Registration deadline for this free event is Jan. 15.
“For the fifth year in a row, Our Lady of the River Parish in LeClaire and Risen Christ Lutheran Church in Davenport will co-host the prom for the Quad Cities. We have been co-hosting the event for the last two years and it’s been fantastic working together,” said Jennifer Hildebrand of the LeClaire parish. “The combination of gifts and talents from individuals from each church has proven to be a blessing for all.”
Organizers assumed the event would be in-person this coming year. “Several weeks ago, we were informed that the event would be virtual and we’ve had to adjust accordingly,” Hildebrand said.
Each year’s Night to Shine worldwide celebrates prom on the Friday before Valentine’s Day, at professional athlete Tim Tebow’s request. The Feb. 12 event will be livestreamed at 5 p.m. Central Standard Time (CST), but a recording will be available immediately and for a few days for those individuals or groups celebrating after that time, Hildebrand said. All the details will be available on the Quad City Night to Shine website.
Registration will be capped at 500 guests. “For the first time we are limiting registration to Scott, Clinton, Muscatine and Cedar counties on the Iowa side of the Mississippi River and Rock Island, Henry, Mercer and Whiteside counties on the Illinois side of the river. We hate to turn away anyone, but this local event has grown so much in the past five years that we’ve had to instill some limitations to better accommodate our Quad-Cities guests. It’s a good problem to have!”
The 2021 Night to Shine will require an estimated 50 volunteers, far fewer than normal because of the virtual format. “On a ‘normal’ year, we would need one buddy to every guest plus other volunteers to help with food, respite room, hair/makeup/shoe shine, crowd control, coat check, flowers, gift bags, paparazzi, photos, first aid, check-in, etc. Last year we had nearly 750 volunteers,” Hildebrand said.
Some logistical challenges remain. “We need to get 500 gift bags into the hands of the registered guests and have to consider how we accomplish that,” she said. “We decided to have a couple of drive-through pick-up events for the gift bags and then deliver the others.
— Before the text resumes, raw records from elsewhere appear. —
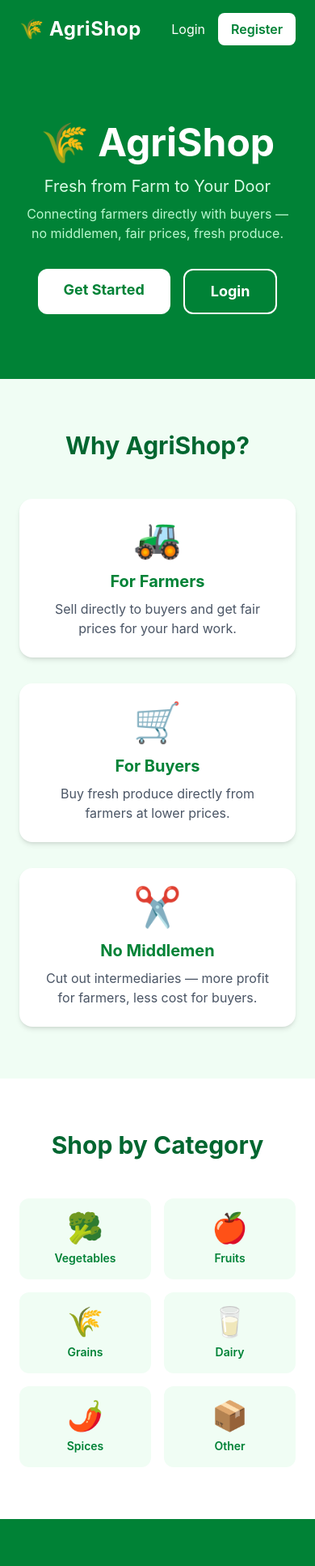
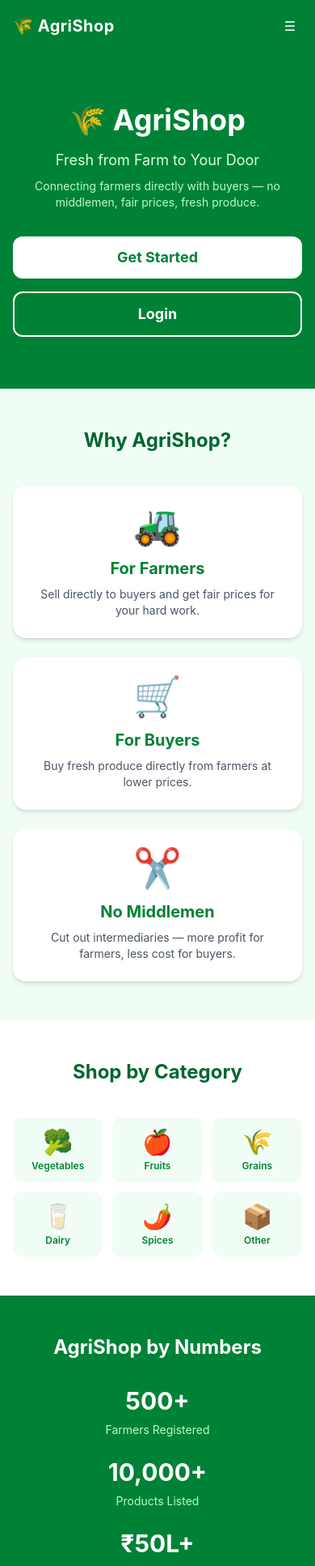
Before and after one commit to chidhambarambabu/agrishop, a React (Vite) app in the folder client/: page / in a window 390 px wide. Shown: the top 1934 px of the page at 81% size. Built offline with nearby package versions, Linux system fonts and the light colour scheme; no server answers.

Commit message:
Phase 15 - Mobile responsive polish

```diff
--- a/client/src/components/Navbar.jsx
+++ b/client/src/components/Navbar.jsx
@@ -1,3 +1,4 @@
+import { useState } from 'react';
 import { Link, useNavigate } from 'react-router-dom';
 import { useAuth } from '../context/AuthContext';
 import NotificationBell from './NotificationBell';
@@ -5,19 +6,23 @@ import NotificationBell from './NotificationBell';
 const Navbar = () => {
   const { user, logout } = useAuth();
   const navigate = useNavigate();
+  const [menuOpen, setMenuOpen] = useState(false);
 
   const handleLogout = () => {
     logout();
     navigate('/');
+    setMenuOpen(false);
   };
 
   return (
-    <nav className="bg-green-700 text-white px-6 py-4 flex items-center justify-between shadow-lg">
-      <Link to="/" className="text-2xl font-bold tracking-wide">
+    <nav className="bg-green-700 text-white shadow-lg">
+      <div className="px-4 py-3 flex items-center justify-between">
+        <Link to="/" className="text-xl font-bold tracking-wide">
           🌾 AgriShop
         </Link>
 
-      <div className="flex items-center gap-4">
+        {/* Desktop Menu */}
+        <div className="hidden md:flex items-center gap-4">
           {!user ? (
             <>
               <Link to="/login" className="hover:text-green-200 transition">Login</Link>
@@ -51,6 +56,60 @@ const Navbar = () => {
             </>
           )}
         </div>
+
+        {/* Mobile Menu Button */}
+        <div className="flex items-center gap-2 md:hidden">
+          {user && <NotificationBell />}
+          <button
+            onClick={() => setMenuOpen(!menuOpen)}
+            className="p-2 rounded-lg hover:bg-green-600 transition"
+          >
+            {menuOpen ? '✕' : '☰'}
+          </button>
+        </div>
+      </div>
+
+      {/* Mobile Dropdown */}
+      {menuOpen && (
+        <div className="md:hidden bg-green-800 px-4 py-3 space-y-2 border-t border-green-600">
+          {!user ? (
+            <>
+              <Link to="/login" onClick={() => setMenuOpen(false)}
+                className="block py-2 hover:text-green-200 transition">
+                Login
+              </Link>
+              <Link to="/register" onClick={() => setMenuOpen(false)}
+                className="block bg-white text-green-700 px-4 py-2 rounded-lg font-semibold text-center">
+                Register
+              </Link>
+            </>
+          ) : (
+            <>
+              {user.isAdmin && (
+                <Link to="/admin/dashboard" onClick={() => setMenuOpen(false)}
+                  className="block bg-yellow-400 text-gray-900 px-4 py-2 rounded-lg font-bold text-center">
+                  🛡️ Admin Dashboard
+                </Link>
+              )}
+              <Link
+                to={user.role === 'farmer' ? '/farmer/dashboard' : '/buyer/dashboard'}
+                onClick={() => setMenuOpen(false)}
+                className="block py-2 hover:text-green-200 transition"
+              >
+                📊 Dashboard
+              </Link>
+              <Link to="/profile" onClick={() => setMenuOpen(false)}
+                className="block py-2 hover:text-green-200 transition">
+                👤 Profile ({user.name})
+              </Link>
+              <button onClick={handleLogout}
+                className="w-full bg-red-500 px-4 py-2 rounded-lg hover:bg-red-600 transition text-left">
+                🚪 Logout
+              </button>
+            </>
+          )}
+        </div>
+      )}
     </nav>
   );
 };
--- a/client/src/pages/Landing.jsx
+++ b/client/src/pages/Landing.jsx
@@ -7,14 +7,16 @@ const Landing = () => {
   return (
     <div className="min-h-screen bg-green-50">
       {/* Hero */}
-      <div className="bg-green-700 text-white py-20 px-6 text-center">
-        <h1 className="text-5xl font-bold mb-4">🌾 AgriShop</h1>
-        <p className="text-xl text-green-100 mb-2">Fresh from Farm to Your Door</p>
-        <p className="text-green-200 mb-8 max-w-xl mx-auto">
+      <div className="bg-green-700 text-white py-16 px-4 text-center">
+        <h1 className="text-4xl md:text-5xl font-bold mb-4">🌾 AgriShop</h1>
+        <p className="text-lg md:text-xl text-green-100 mb-2">
+          Fresh from Farm to Your Door
+        </p>
+        <p className="text-green-200 mb-8 max-w-xl mx-auto text-sm md:text-base">
           Connecting farmers directly with buyers — no middlemen, fair prices, fresh produce.
         </p>
         {!user ? (
-          <div className="flex gap-4 justify-center">
+          <div className="flex flex-col sm:flex-row gap-4 justify-center">
             <Link to="/register"
               className="bg-white text-green-700 px-8 py-3 rounded-xl font-bold text-lg hover:bg-green-100 transition">
               Get Started
@@ -27,7 +29,7 @@ const Landing = () => {
         ) : (
           <Link
             to={user.role === 'farmer' ? '/farmer/dashboard' : '/buyer/dashboard'}
-            className="bg-white text-green-700 px-8 py-3 rounded-xl font-bold text-lg hover:bg-green-100 transition"
+            className="bg-white text-green-700 px-8 py-3 rounded-xl font-bold text-lg hover:bg-green-100 transition inline-block"
           >
             Go to Dashboard
           </Link>
@@ -35,9 +37,11 @@ const Landing = () => {
       </div>
 
       {/* Features */}
-      <div className="py-16 px-6 max-w-5xl mx-auto">
-        <h2 className="text-3xl font-bold text-center text-green-800 mb-12">Why AgriShop?</h2>
-        <div className="grid grid-cols-1 md:grid-cols-3 gap-8">
+      <div className="py-12 px-4 max-w-5xl mx-auto">
+        <h2 className="text-2xl md:text-3xl font-bold text-center text-green-800 mb-10">
+          Why AgriShop?
+        </h2>
+        <div className="grid grid-cols-1 md:grid-cols-3 gap-6">
           {[
             { icon: '🚜', title: 'For Farmers', desc: 'Sell directly to buyers and get fair prices for your hard work.' },
             { icon: '🛒', title: 'For Buyers', desc: 'Buy fresh produce directly from farmers at lower prices.' },
@@ -46,16 +50,18 @@ const Landing = () => {
             <div key={i} className="bg-white rounded-2xl p-6 shadow-md text-center hover:shadow-lg transition">
               <div className="text-5xl mb-4">{f.icon}</div>
               <h3 className="text-xl font-bold text-green-700 mb-2">{f.title}</h3>
-              <p className="text-gray-600">{f.desc}</p>
+              <p className="text-gray-600 text-sm">{f.desc}</p>
             </div>
           ))}
         </div>
       </div>
 
       {/* Categories */}
-      <div className="bg-white py-16 px-6">
-        <h2 className="text-3xl font-bold text-center text-green-800 mb-12">Shop by Category</h2>
-        <div className="grid grid-cols-2 md:grid-cols-3 lg:grid-cols-6 gap-4 max-w-4xl mx-auto">
+      <div className="bg-white py-12 px-4">
+        <h2 className="text-2xl md:text-3xl font-bold text-center text-green-800 mb-10">
+          Shop by Category
+        </h2>
+        <div className="grid grid-cols-3 md:grid-cols-6 gap-3 max-w-4xl mx-auto">
           {[
             { icon: '🥦', name: 'Vegetables' },
             { icon: '🍎', name: 'Fruits' },
@@ -64,38 +70,41 @@ const Landing = () => {
             { icon: '🌶️', name: 'Spices' },
             { icon: '📦', name: 'Other' },
           ].map((cat, i) => (
-            <div key={i} className="bg-green-50 rounded-xl p-4 text-center cursor-pointer hover:bg-green-100 transition">
-              <div className="text-4xl mb-2">{cat.icon}</div>
-              <p className="text-green-700 font-semibold text-sm">{cat.name}</p>
+            <div key={i}
+              className="bg-green-50 rounded-xl p-3 text-center cursor-pointer hover:bg-green-100 transition">
+              <div className="text-3xl md:text-4xl mb-1">{cat.icon}</div>
+              <p className="text-green-700 font-semibold text-xs md:text-sm">{cat.name}</p>
             </div>
           ))}
         </div>
       </div>
 
       {/* Stats */}
-      <div className="bg-green-700 py-16 px-6 text-white text-center">
-        <h2 className="text-3xl font-bold mb-10">AgriShop by Numbers</h2>
-        <div className="grid grid-cols-1 md:grid-cols-3 gap-8 max-w-3xl mx-auto">
+      <div className="bg-green-700 py-12 px-4 text-white text-center">
+        <h2 className="text-2xl md:text-3xl font-bold mb-8">AgriShop by Numbers</h2>
+        <div className="grid grid-cols-1 md:grid-cols-3 gap-6 max-w-3xl mx-auto">
           {[
             { number: '500+', label: 'Farmers Registered' },
             { number: '10,000+', label: 'Products Listed' },
             { number: '₹50L+', label: 'Farmer Earnings' },
           ].map((stat, i) => (
             <div key={i}>
-              <div className="text-4xl font-bold text-white mb-2">{stat.number}</div>
-              <div className="text-green-200">{stat.label}</div>
+              <div className="text-3xl md:text-4xl font-bold mb-2">{stat.number}</div>
+              <div className="text-green-200 text-sm">{stat.label}</div>
             </div>
           ))}
         </div>
       </div>
 
       {/* CTA */}
-      <div className="py-16 px-6 text-center bg-green-50">
-        <h2 className="text-3xl font-bold text-green-800 mb-4">Ready to get started?</h2>
-        <p className="text-gray-600 mb-8 max-w-md mx-auto">
+      <div className="py-12 px-4 text-center bg-green-50">
+        <h2 className="text-2xl md:text-3xl font-bold text-green-800 mb-4">
+          Ready to get started?
+        </h2>
+        <p className="text-gray-600 mb-8 max-w-md mx-auto text-sm">
           Join thousands of farmers and buyers already using AgriShop.
         </p>
-        <div className="flex gap-4 justify-center flex-wrap">
+        <div className="flex flex-col sm:flex-row gap-4 justify-center">
           <Link to="/register"
             className="bg-green-600 text-white px-8 py-3 rounded-xl font-bold hover:bg-green-700 transition">
             🚜 Join as Farmer
@@ -108,7 +117,7 @@ const Landing = () => {
       </div>
 
       {/* Footer */}
-      <footer className="bg-gray-800 text-gray-400 py-8 px-6 text-center">
+      <footer className="bg-gray-800 text-gray-400 py-8 px-4 text-center">
         <p className="text-2xl mb-2">🌾 AgriShop</p>
         <p className="text-sm">Connecting farmers directly with buyers across India.</p>
         <p className="text-xs mt-4">© 2024 AgriShop. Built with ❤️ for Indian farmers.</p>
```
Also changed, not shown: client/src/pages/buyer/MyOrders.jsx (+49 -30 lines), client/src/pages/farmer/ManageOrders.jsx (+28 -28 lines). Lines whose indentation alone changed are shown as unchanged.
We’re hoping that some of the agencies that serve individuals with special needs will be able to help us by picking up the gift bags for the individuals associated with their agency.”
“Some of the agencies are organizing their own small group event to watch the virtual prom together and celebrate one another,” Hildebrand said. “Some guests will get dressed up and even get their hair and nails done in anticipation for the heartwarming message they will receive during the address by Tim Tebow himself.”
Hildebrand hopes that many guests and their loved ones will take photos and send them to the “smug mug site” on the website “so we can send them on to the Tim Tebow Foundation.” More information about that will be included in the gift bag and on the website.
“Parents and/or caregivers can consider preparing a special meal for the evening and even decorating inside to enhance the prom experience. They could create a photo backdrop at home and photograph their prom guest, browse through the pictures from last year’s event that are available on our website and even set up Zoom calls with other guests who are celebrating from their home. We encourage creativity as this is new ground for us too.”
For additional questions, call Hildebrand at (563) 370-4412 or email her at email@example.com. Include “NTS Prom” in the subject line for emails.